The most obvious problem with a film like “Aquamarine” isn’t really one of substance so much as concept (concept, in this case, equating to a certain lack of substance). This is a film for 12-year-old girls about a wish-granting mermaid who falls in love with a bronzed lifeguard. The absurdity of its premise and the neatly satisfactory manner in which the plot ties up in a sweet moral about the endurance of friendship and selflessness is an inherent limitation to any artistic aspirations the film might secretly cherish.
But limitations are not obstacles, and “Aquamarine” too often comes up shoulder-shrugging its excuses of genre and target audience when it might have showcased some legitimately innovative filmmaking. “The Princess Diaries” was based on as silly and implausible a plot, aiming for the allowance of precisely the same dreamy-eyed tweens, but in its playful manipulation of stock situations and the exuberance of characters artfully crafted to explode from the mold of escapist fantasies, the film transcended its goofy beginnings to become a unique and inspired film. Not so for “Aquamarine,” which limps along on the crutches of instruction-manual moviemaking.

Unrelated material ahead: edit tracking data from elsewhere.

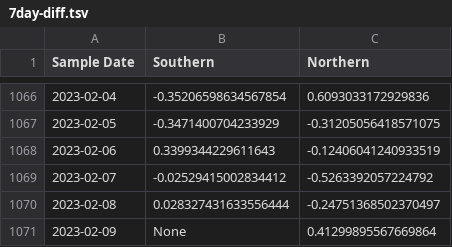
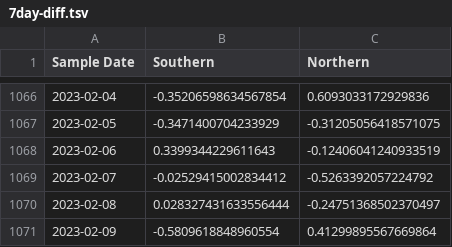
Before and after one commit to KieferO/mwra_scrape, a TSV file: 7day-diff.tsv, drawn as a sheet; only a part is shown, gaps mark what is left out.

Commit message:
Data update for release 20230214.

```diff
--- a/7day-diff.tsv
+++ b/7day-diff.tsv
@@ -1070,2 +1070,2 @@ Sample Date	Southern	Northern
 2023-02-08	0.028327431633556444	-0.24751368502370497
-2023-02-09	None	0.41299895567669864
+2023-02-09	-0.5809618848960554	0.41299895567669864
```
Also changed, not shown: 7day-avg.tsv, MWRAData.tsv.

At least it never really stumbles. “Aquamarine” aims for mediocrity, but it gets there with spectacular grace. First-time feature director Elizabeth Allen competently weaves her story’s several threads, thankfully too aware of the screenplay’s predictability to dwell long on all its supposed revelations. The serious flaws are ones of motivation and acting (the film’s most convincing performance comes from JoJo, an “actress” selected for her ability to sing), but Allen maintains a tone of such stalwart cheeriness that it’s easy to overlook them.
There’s no doubt that an army of 12-year-old girls is willing to do exactly that. But if “Aquamarine” is obvious and conventional (which, make no mistake, it is), it’s equal parts funny, sincere and wholesome. Not least among its virtues is Aquamarine herself: naturally bubbly, beautiful and elegant. And honestly, who doesn’t love a mermaid?
At the Showcase and Quality 16
Rating: 3 out of 5 stars